The Vesper Project at the American University Creates a Physical Opportunity to Inhabit Mental Illness
by Mike Iacovone
In an exhibit at Yale, a man named Benjamin Vesper attacked one of Titus Kaphar’s paintings under the duress of a psychotic breakdown. Vesper was admitted to a psychiatric hospital, and through treatment started to reveal his past to the doctors. He also wrote letters to Kaphar, which can be read here.
The one-sided correspondence is a wild ride through the conscience of a man who has a shaky and paranoid hold on reality, and they are absolutely, voyeuristically captivating. Instead of reacting against Vesper’s actions, Kaphar engaged him in written conversation. Vesper’s letters are meandering rants of a man struggling with the loss of his own identity.
In one of the letters Vesper does his best to explain the attack brought on by Kaphar’s painting –
“Then the painting I’m looking at reaches out and takes hold of me
Like the day the Indian Ocean woke up and decided to claim several thousand souls
I realize now that it was a trap
The lure was well placed
Just around a corner so I couldn’t see it coming
Maybe it called to me
I can’t say for sure now
But once I was in front of it I felt so alone.”
Kaphar used these letters as the impetus of a five-year study that resulted in a large, immersive installation. Although the artist and Vesper might seem like they have little in common, Kaphar found connections with Vesper because he was also struggling with the disparities in his own childhood memories, and realizing that they were less than true.
From the Vesper Project website Kaphar explains, “Several years ago, I started a portrait of my aunt with the intention of placing her into an 18th century composition. As I was studying her features from a photograph, I realized that I had memories of her that simply did not make sense. The longer I painted, the more I realized that I had compiled years of memories of her that were geographical and historical impossibilities.

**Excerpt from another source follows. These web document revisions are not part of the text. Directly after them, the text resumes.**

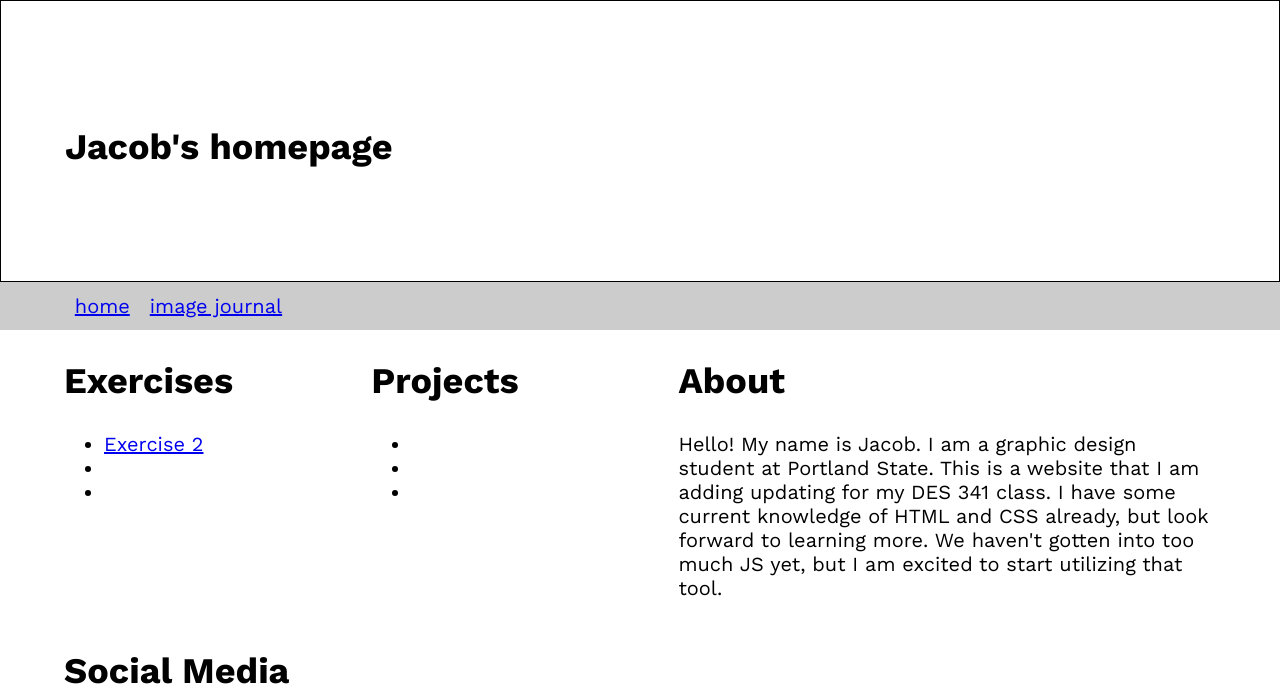
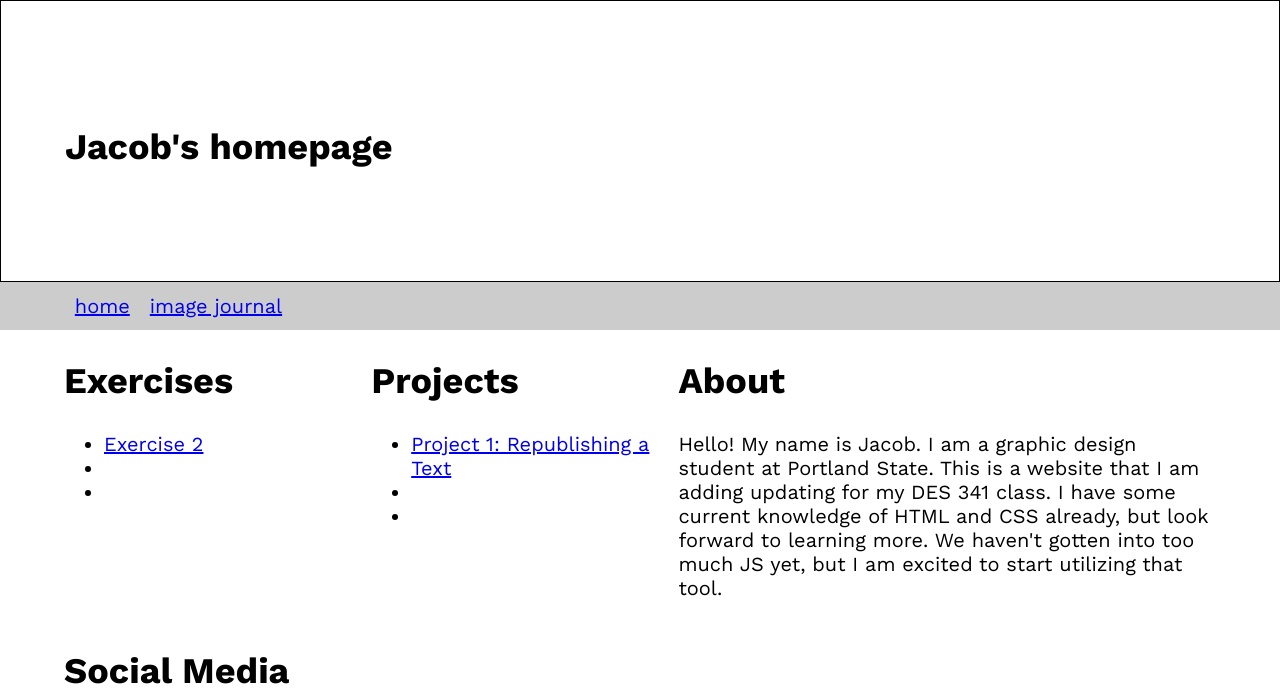
Before and after one commit to jemeterio15/des341-class-site, a plain HTML site: page index.html in a window 1280 px wide. Shown: the top 700 px of the page. Drawn offline with nearby package versions, Linux system fonts and the light colour scheme.

Commit message:
project 1 add

```diff
--- a/index.html
+++ b/index.html
@@ -29,7 +29,7 @@
         <article>
           <h2>Projects</h2>
           <ul>
-            <li><a href=""></a></li>
+            <li><a href="https://twitter.com/c4lifragilistic">Project 1: Republishing a Text</a></li>
             <li><a href=""></a></li>
             <li><a href=""></a></li>
           </ul>
```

After contacting my family for confirmation, they verified that she couldn’t have been present at the times and places I distinctly remembered her being.”
Titus Kaphar’s The Vesper Project, on view at the Katzen Arts Center at American University through December 13th, was inspired by Vesper’s paranoid letters and manifests them physically into an installation depicting two conjoined rooms of a 19th century home where a massive tragedy has occurred.
As you walk into the massive environment in adjoining rooms constructed in the AU Gallery, you find yourself suddenly trespassing into the abandoned home of a fictionalized 19th Century New England family. Based on Vesper’s family story and correspondence with the artist, the family was light skinned enough to pass for white, but their mixed heritage made them “Negro” according to the law. After some unfortunate events involving a daughter’s failed engagement and some business deals that went bad, their lives and secrets begin to unravel and the ensuing chaos shatters the family and undermines the social status the father worked so hard to achieve.
The two rooms are built from old beams, planks and boards, and there is faint smell of an old attic. Dusty furniture, an old typewriter, a broken wall clock and some wooden tables decorate what would have been an elegant sitting room, but has been repurposed into a sequestered hide out. The second room has a rift cracking through the floor and walls resembling an earthquake, which reference a breakdown. A tree branch is wedged halfway through the broken wall, tethered by multiple ropes pulling it in, or possibly preventing its escape. There is a fireplace that is blocked by boards haphazardly nailed to it, and this too leaves you wondering if it’s meant to block an exit or entrance. These fictional records of human action give all indications of strife and unrest, yet Kaphar manages to keep sentimentality and nostalgia out of the equation, an amazing task for someone who had such a personal experience with the subject.
The installation services both the fictional and true stories by broadly displaying the tension and hopelessness of someone suffering. While the rooms are falling apart, cracked and disjointed, it does not communicate neglect or entropy, a slow disintegration over time. Instead it explodes like a personal catastrophe. Kaphar marks the time by repurposing the artifacts, dismantling the decor, and obfuscating history by covering the walls with old newspapers. This presents that someone was struggling with the outside world and their own memories of it.
The walls are covered in old New England newspapers from the 1800’s and early 1900’s, which felt as if someone was trying to add layers to a mask. Among the old newspapers plastered to the wall I found a page from the literary journal Brother Jonathan, 1842 edition, that read: “The romance of the ocean is over. No narrative of recent events give off half the wild interest that was once impaired by the relations of sailors returned from their ordinary voyages.”
Although the newsprint appears to be pasted to the wall randomly, it’s doubtful that any of this Kaphar-curated chaos is accidental. The function of these two rooms, giving us window into a fractured reality, doesn’t sensationalize viewers by leaning too far towards a haunted house effect. Instead it draws you in, and allows you to relate physically, emotionally, and personally to the struggle of identity and loss of a proxy family whose past, like that of our nation as a whole, is muddled by differing versions of memory and history.
Author Michael Dax Iacovone is a DC based artist who works in photo, video, maps and installation.
The Vesper Project will be on exhibit at The Katzen Center at AU through December 13, 2015